- always on: is able to automatically recover from a variety of failures
- strongly consistent: provides guarantees against staleness and loss of data
- cost effective: inexpensive to buy and efficient to operate
As we will see below, a multi-site cluster is a good fit for these needs of global business transactions.
A multi-site cluster is essentially a regular cluster: it has multiple nodes, and the data is sharded in many partitions, each with a number (replication factor) of replicas, and the replicas are evenly distributed across the nodes. But there are several important differences.
As the name suggests, a multi-site cluster is a cluster that spans multiple sites. Sites can be located anywhere geographically, across the same city or on multiple continents, and involve hybrid and heterogeneous environments consisting of VMs, containers, and bare-metal machines in on-premise data centers, as well as private and public clouds.
Typically, nodes in a multi-site cluster are identically sized and evenly distributed across all sites to enable symmetry in performance and recovery.
The key use case for a multi-site cluster is business transactions, and as such consistency of data across all sites is critical. Therefore, a multi-site cluster is configured in the Strong Consistency (SC) mode. In the SC mode, all replicas are synchronously updated, thus maintaining one version of the data so that the replicas are immediately and always consistent.
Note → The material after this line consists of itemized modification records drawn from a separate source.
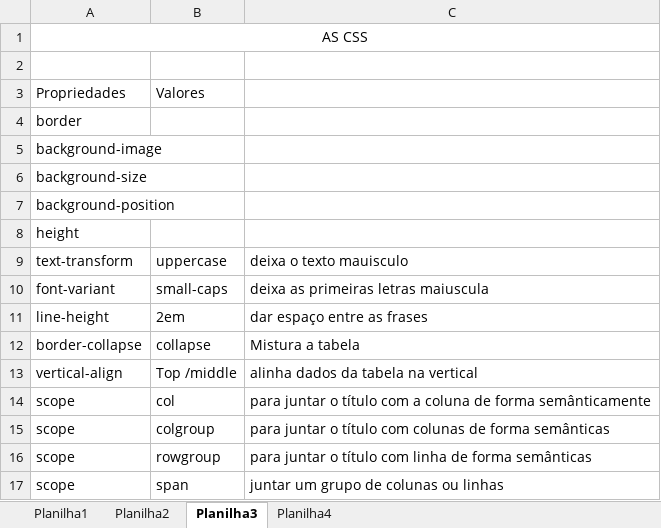
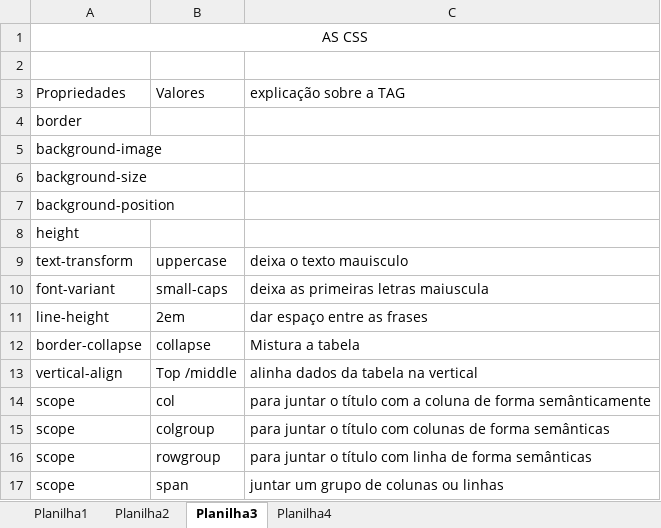
Before and after one commit to JunioSilva98/Curso-de-HTML5-E-CSS, an Excel workbook: HTML5 e CSS3/Lembrete de TAGs/lembrete de TAgs.xlsx, sheet Planilha3, drawn as a sheet; values as stored, in another font and other column widths than the file's, no borders; the diff names each change by its address in the sheet, - before the commit and + after, or states it on an @@ line.

```diff
--- a/HTML5 e CSS3/Lembrete de TAGs/lembrete de TAgs.xlsx (sheet Planilha3)
+++ b/HTML5 e CSS3/Lembrete de TAGs/lembrete de TAgs.xlsx (sheet Planilha3)
-C3: (empty)
+C3: explicação sobre a TAG
```
Also changed, not shown: sheet Planilha1, 1 other file.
Eventually consistent systems allow multiple versions that must be merged, requiring applications to be willing to work with stale versions and lost writes.
The other, Available during Partitions (AP), mode in Aerospike does not provide guarantees against lost or stale data in the event of a cluster split, for instance, and is unsuitable for business transactions that cannot tolerate inconsistent data.
An Aerospike cluster can have nodes across multiple physical racks, and rack-aware data distribution ensures balanced distribution of data across all racks. In the context of a multi-site cluster, a rack is equivalent to a site, and rack-aware data distribution ensures no duplicate data at any site when the replication factor (RF, the number of replicas for all data partitions) is less than or equal to the number of racks (N). It ensures at most one replica when RF < N, and exactly one replica when RF = N.
Typically, a multi-site cluster is configured with RF=N because it provides the best performance and resiliency characteristics. With RF=N, each site has a full copy of the entire data, and therefore all reads can be very fast as they are performed on the local replica. Also, in case of a site failure, the remaining site(s) has all data to serve all requests.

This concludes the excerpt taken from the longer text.